> SUPPLIED MATERIAL:
•••

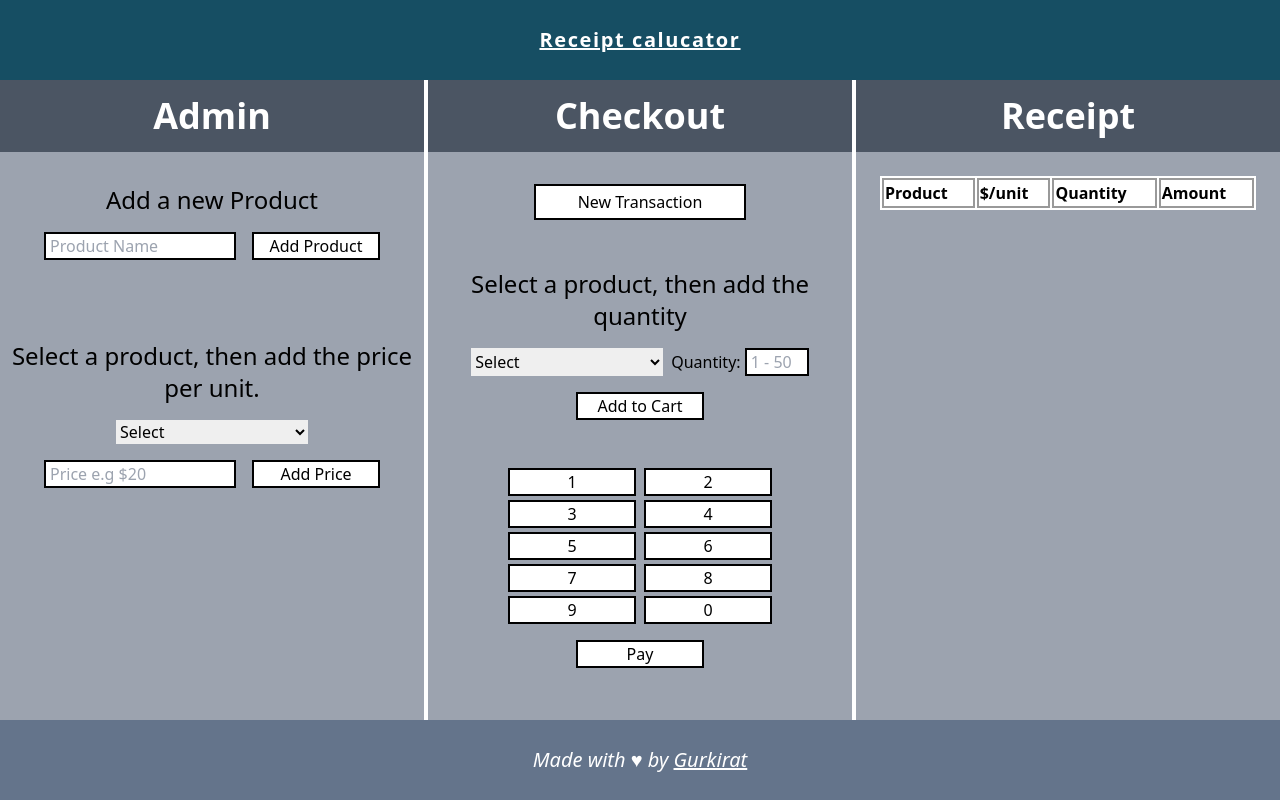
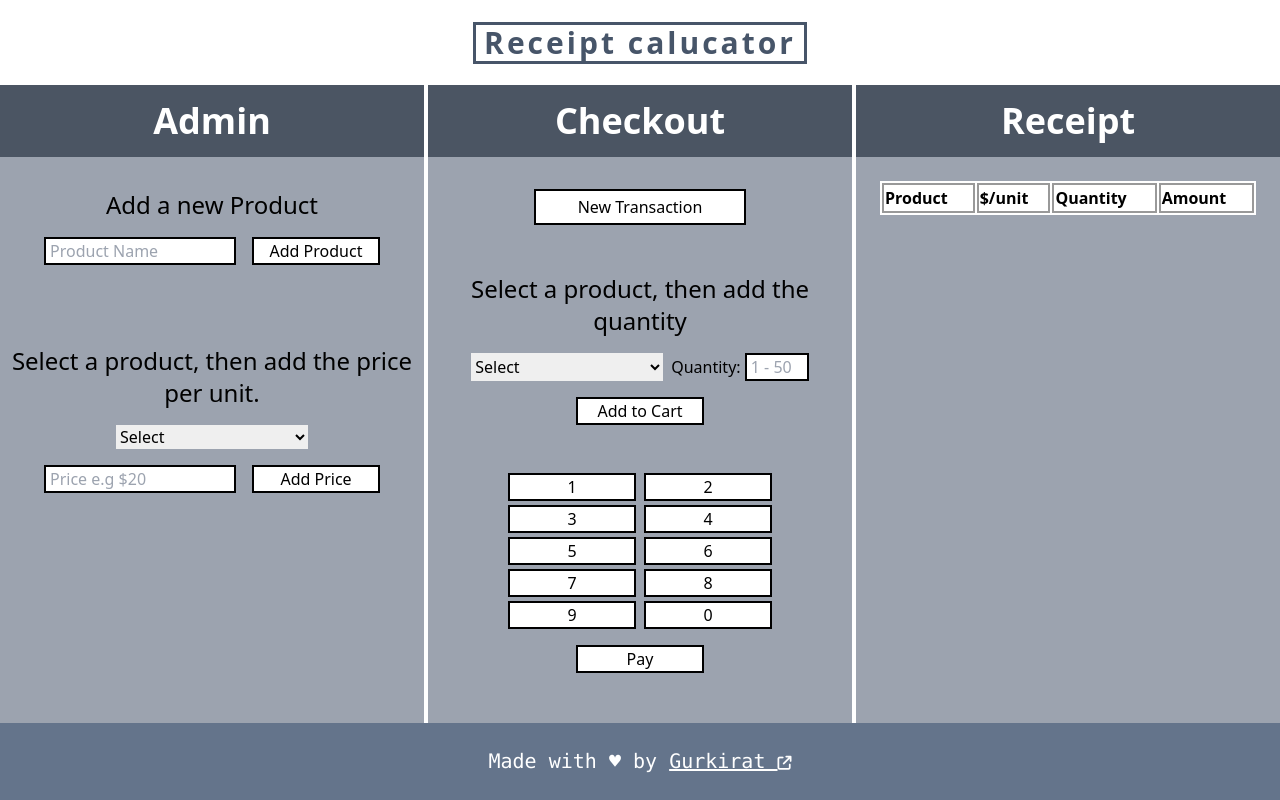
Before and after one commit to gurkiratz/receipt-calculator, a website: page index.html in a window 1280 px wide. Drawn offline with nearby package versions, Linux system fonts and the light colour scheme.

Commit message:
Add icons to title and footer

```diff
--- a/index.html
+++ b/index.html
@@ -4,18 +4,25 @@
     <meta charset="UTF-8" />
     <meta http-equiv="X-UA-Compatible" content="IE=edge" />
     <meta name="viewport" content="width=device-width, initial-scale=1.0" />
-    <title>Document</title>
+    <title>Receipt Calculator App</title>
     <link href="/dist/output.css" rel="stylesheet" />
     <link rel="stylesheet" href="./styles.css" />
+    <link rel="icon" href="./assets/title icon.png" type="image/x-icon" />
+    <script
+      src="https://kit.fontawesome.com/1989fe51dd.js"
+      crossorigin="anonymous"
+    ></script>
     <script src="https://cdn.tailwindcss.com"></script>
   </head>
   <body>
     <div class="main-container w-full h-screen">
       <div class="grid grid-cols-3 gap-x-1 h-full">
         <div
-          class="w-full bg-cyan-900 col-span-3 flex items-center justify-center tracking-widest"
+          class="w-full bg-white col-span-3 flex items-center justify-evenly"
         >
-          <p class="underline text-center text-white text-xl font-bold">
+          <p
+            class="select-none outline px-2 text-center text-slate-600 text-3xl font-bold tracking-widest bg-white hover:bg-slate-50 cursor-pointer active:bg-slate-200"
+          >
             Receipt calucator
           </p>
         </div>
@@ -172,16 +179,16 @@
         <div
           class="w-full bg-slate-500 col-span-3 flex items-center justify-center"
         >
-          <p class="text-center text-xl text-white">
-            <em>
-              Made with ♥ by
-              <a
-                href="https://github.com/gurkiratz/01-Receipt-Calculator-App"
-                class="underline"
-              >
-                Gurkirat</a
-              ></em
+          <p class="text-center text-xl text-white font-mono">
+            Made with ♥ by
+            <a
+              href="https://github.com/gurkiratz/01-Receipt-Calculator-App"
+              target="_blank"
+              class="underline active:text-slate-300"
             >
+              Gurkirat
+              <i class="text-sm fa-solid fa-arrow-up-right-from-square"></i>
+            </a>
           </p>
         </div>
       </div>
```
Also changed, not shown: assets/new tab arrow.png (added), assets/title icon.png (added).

•••

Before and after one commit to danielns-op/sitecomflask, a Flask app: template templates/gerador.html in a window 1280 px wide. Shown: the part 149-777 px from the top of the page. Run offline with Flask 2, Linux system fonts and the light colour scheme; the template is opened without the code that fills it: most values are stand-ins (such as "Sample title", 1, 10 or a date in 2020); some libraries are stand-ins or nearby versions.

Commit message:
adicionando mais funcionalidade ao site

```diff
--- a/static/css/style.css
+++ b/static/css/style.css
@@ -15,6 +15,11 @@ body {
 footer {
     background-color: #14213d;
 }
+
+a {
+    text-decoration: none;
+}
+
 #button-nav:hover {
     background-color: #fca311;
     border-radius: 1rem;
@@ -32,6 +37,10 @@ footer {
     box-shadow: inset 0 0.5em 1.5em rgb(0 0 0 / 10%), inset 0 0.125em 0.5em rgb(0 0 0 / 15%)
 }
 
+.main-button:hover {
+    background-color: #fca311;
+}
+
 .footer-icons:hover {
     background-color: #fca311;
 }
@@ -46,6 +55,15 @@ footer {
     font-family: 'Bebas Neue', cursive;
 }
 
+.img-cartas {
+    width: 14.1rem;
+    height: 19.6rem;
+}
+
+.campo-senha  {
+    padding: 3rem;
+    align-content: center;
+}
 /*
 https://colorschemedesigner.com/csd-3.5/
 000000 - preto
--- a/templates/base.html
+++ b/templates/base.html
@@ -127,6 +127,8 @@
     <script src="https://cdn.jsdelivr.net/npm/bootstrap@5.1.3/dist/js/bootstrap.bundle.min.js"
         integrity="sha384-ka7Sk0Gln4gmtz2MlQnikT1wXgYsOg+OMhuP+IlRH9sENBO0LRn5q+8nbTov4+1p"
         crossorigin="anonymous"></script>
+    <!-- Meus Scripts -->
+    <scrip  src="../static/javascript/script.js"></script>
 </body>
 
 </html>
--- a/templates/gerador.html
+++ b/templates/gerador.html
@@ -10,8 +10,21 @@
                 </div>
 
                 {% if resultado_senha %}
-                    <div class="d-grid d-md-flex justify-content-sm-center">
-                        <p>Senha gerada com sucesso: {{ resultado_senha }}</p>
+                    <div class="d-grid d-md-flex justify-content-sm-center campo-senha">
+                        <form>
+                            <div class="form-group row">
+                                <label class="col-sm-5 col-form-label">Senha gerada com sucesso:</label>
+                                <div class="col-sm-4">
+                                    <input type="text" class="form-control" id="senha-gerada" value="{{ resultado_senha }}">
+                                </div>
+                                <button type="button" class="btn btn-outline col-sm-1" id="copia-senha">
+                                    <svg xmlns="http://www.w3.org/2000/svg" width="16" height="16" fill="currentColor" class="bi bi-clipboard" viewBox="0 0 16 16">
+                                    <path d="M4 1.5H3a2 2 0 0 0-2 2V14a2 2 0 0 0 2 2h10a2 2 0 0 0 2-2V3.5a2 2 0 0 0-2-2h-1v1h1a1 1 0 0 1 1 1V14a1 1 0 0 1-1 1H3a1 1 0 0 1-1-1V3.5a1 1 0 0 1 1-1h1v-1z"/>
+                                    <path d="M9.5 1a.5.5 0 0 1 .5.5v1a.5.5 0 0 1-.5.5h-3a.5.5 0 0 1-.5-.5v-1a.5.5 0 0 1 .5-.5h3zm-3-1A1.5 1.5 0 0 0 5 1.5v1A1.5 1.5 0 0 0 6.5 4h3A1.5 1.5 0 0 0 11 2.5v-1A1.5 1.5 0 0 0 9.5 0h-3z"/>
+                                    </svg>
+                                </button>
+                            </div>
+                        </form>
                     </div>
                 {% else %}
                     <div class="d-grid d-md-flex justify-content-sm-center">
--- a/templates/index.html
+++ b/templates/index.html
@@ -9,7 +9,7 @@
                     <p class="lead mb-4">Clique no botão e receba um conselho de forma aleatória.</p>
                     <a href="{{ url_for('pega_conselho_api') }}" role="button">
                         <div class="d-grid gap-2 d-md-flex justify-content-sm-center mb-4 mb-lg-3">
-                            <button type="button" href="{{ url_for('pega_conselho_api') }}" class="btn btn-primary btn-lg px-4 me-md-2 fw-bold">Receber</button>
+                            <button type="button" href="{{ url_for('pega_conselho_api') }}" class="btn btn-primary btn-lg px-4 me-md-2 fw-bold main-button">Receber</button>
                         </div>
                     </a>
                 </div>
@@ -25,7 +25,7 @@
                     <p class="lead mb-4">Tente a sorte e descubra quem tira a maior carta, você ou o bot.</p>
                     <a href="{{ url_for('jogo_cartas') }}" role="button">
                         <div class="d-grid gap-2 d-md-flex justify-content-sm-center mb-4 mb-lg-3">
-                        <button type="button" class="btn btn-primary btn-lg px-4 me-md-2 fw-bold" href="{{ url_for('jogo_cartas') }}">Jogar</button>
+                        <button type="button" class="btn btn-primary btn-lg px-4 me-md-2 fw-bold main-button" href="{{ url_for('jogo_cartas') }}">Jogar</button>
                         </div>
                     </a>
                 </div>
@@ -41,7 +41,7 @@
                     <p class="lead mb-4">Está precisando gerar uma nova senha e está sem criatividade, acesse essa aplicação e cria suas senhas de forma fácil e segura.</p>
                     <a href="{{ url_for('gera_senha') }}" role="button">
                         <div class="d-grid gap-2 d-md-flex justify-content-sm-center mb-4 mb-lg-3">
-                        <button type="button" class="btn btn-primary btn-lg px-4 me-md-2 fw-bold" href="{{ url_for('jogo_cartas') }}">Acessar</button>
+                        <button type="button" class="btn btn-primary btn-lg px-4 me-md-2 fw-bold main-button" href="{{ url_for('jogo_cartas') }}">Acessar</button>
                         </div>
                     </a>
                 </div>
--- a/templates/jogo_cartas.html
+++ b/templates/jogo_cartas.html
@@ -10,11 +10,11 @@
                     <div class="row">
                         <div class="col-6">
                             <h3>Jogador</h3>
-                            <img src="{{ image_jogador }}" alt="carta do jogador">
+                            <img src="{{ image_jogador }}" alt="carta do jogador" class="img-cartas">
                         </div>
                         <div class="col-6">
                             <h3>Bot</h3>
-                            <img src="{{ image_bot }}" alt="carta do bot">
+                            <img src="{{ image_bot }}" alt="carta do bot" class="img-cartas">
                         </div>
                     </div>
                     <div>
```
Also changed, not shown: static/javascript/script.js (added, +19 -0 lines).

•••

> WORK INSTRUCTIONS:
Every line in the data that includes the word "base" should be counted, and only the resulting number given.

> OUTPUT BELOW:
2